> _Description of the task_
What is needed is an exact copy of every entry, without the pictures.

> _Provided data_

+ + + +

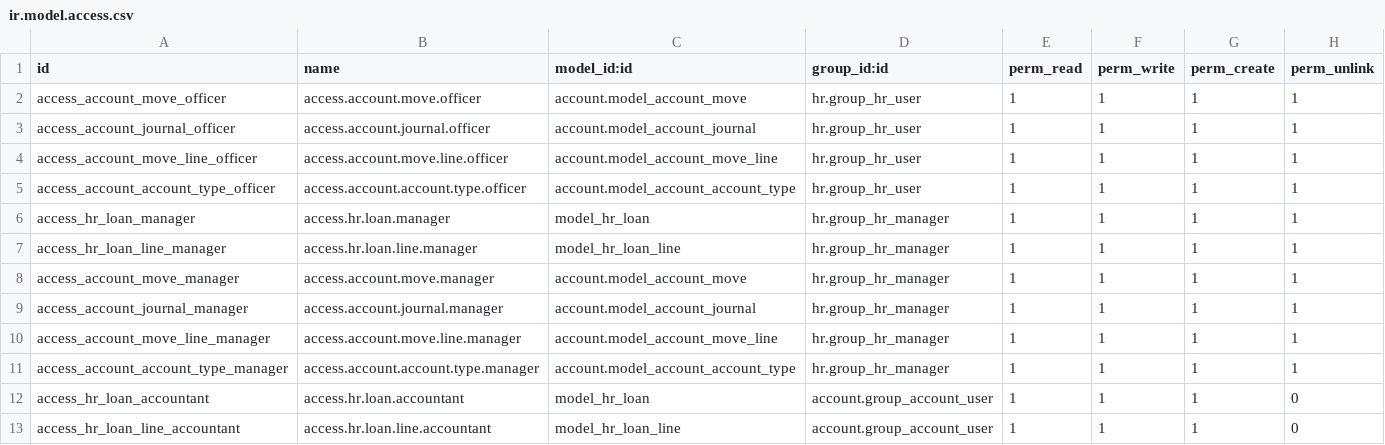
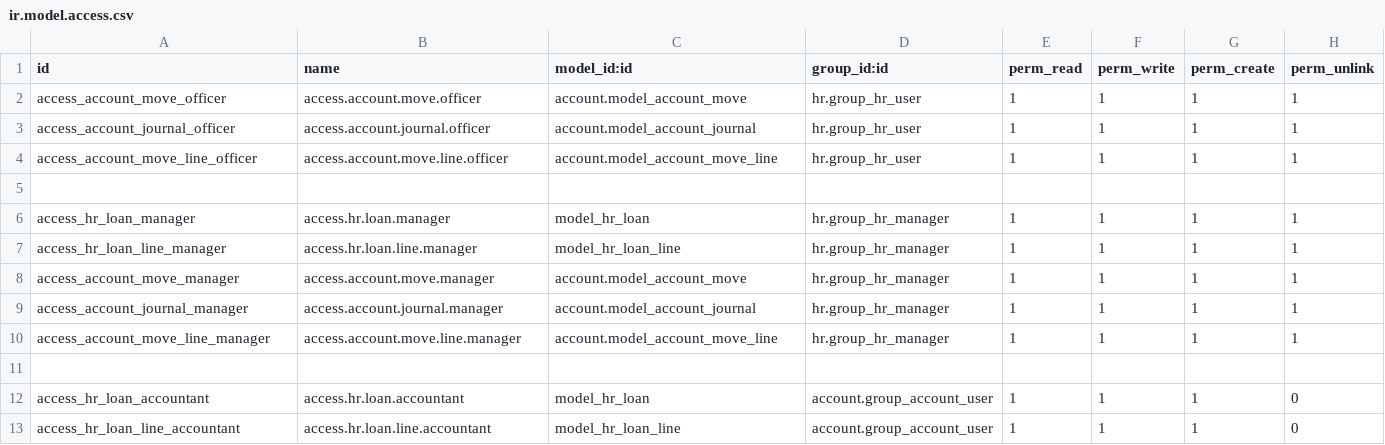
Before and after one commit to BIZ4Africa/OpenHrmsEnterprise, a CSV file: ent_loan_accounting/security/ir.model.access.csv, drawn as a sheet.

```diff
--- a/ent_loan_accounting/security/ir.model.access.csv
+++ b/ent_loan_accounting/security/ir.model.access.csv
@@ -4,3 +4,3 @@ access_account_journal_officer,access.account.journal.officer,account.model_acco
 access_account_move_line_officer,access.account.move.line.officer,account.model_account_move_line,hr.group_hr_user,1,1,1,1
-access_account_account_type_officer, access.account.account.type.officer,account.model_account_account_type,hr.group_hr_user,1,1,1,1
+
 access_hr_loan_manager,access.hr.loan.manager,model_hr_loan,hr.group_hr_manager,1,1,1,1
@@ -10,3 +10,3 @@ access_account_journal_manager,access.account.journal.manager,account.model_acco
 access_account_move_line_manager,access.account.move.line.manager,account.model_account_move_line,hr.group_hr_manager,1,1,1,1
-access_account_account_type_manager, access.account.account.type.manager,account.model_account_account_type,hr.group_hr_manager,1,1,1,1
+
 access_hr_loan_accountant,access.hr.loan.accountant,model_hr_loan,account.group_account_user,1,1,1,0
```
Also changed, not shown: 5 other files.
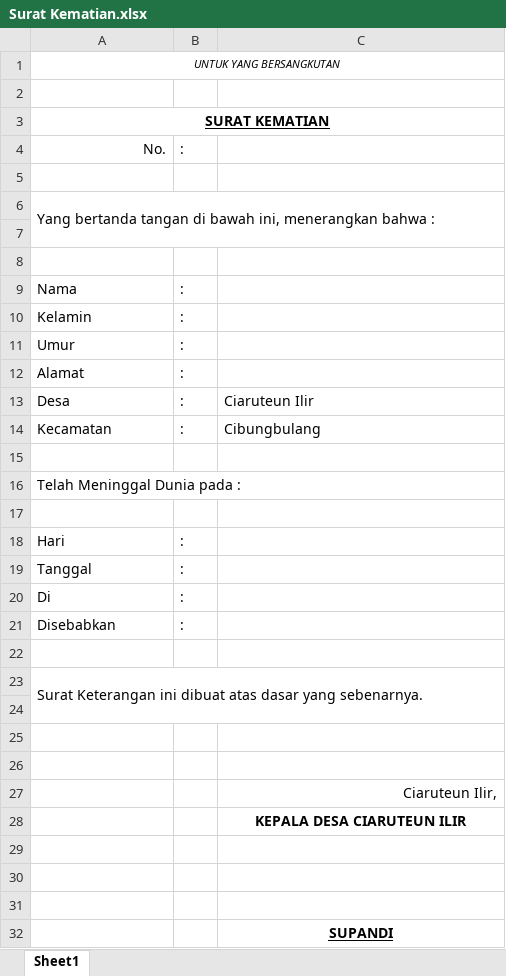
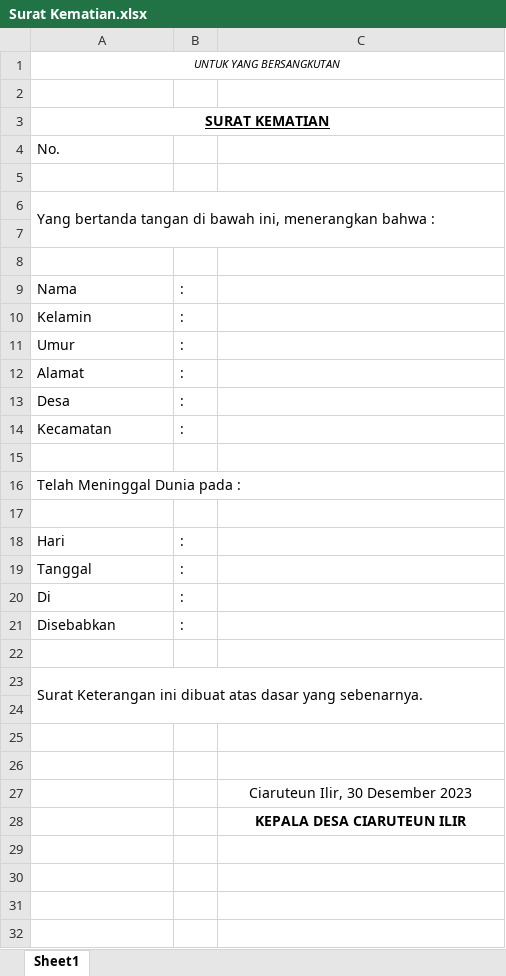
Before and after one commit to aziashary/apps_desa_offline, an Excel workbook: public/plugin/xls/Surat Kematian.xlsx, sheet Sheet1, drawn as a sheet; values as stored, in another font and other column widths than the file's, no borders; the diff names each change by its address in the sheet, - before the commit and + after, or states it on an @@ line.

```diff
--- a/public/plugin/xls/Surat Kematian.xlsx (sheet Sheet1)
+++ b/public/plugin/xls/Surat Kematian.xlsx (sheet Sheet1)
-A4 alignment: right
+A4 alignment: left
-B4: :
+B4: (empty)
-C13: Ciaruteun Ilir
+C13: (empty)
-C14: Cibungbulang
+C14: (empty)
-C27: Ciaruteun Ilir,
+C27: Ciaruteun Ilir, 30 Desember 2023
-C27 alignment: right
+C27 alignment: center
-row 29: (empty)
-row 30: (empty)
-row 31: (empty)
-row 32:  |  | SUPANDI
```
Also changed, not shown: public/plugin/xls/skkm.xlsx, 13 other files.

+ + + +

> _Result of this exercise_
Before and after one commit to BIZ4Africa/OpenHrmsEnterprise, a CSV file: ent_loan_accounting/security/ir.model.access.csv, drawn as a sheet.

```diff
--- a/ent_loan_accounting/security/ir.model.access.csv
+++ b/ent_loan_accounting/security/ir.model.access.csv
@@ -4,3 +4,3 @@ access_account_journal_officer,access.account.journal.officer,account.model_acco
 access_account_move_line_officer,access.account.move.line.officer,account.model_account_move_line,hr.group_hr_user,1,1,1,1
-access_account_account_type_officer, access.account.account.type.officer,account.model_account_account_type,hr.group_hr_user,1,1,1,1
+
 access_hr_loan_manager,access.hr.loan.manager,model_hr_loan,hr.group_hr_manager,1,1,1,1
@@ -10,3 +10,3 @@ access_account_journal_manager,access.account.journal.manager,account.model_acco
 access_account_move_line_manager,access.account.move.line.manager,account.model_account_move_line,hr.group_hr_manager,1,1,1,1
-access_account_account_type_manager, access.account.account.type.manager,account.model_account_account_type,hr.group_hr_manager,1,1,1,1
+
 access_hr_loan_accountant,access.hr.loan.accountant,model_hr_loan,account.group_account_user,1,1,1,0
```
Also changed, not shown: 5 other files.
Before and after one commit to aziashary/apps_desa_offline, an Excel workbook: public/plugin/xls/Surat Kematian.xlsx, sheet Sheet1, drawn as a sheet; values as stored, in another font and other column widths than the file's, no borders; the diff names each change by its address in the sheet, - before the commit and + after, or states it on an @@ line.

```diff
--- a/public/plugin/xls/Surat Kematian.xlsx (sheet Sheet1)
+++ b/public/plugin/xls/Surat Kematian.xlsx (sheet Sheet1)
-A4 alignment: right
+A4 alignment: left
-B4: :
+B4: (empty)
-C13: Ciaruteun Ilir
+C13: (empty)
-C14: Cibungbulang
+C14: (empty)
-C27: Ciaruteun Ilir,
+C27: Ciaruteun Ilir, 30 Desember 2023
-C27 alignment: right
+C27 alignment: center
-row 29: (empty)
-row 30: (empty)
-row 31: (empty)
-row 32:  |  | SUPANDI
```
Also changed, not shown: public/plugin/xls/skkm.xlsx, 13 other files.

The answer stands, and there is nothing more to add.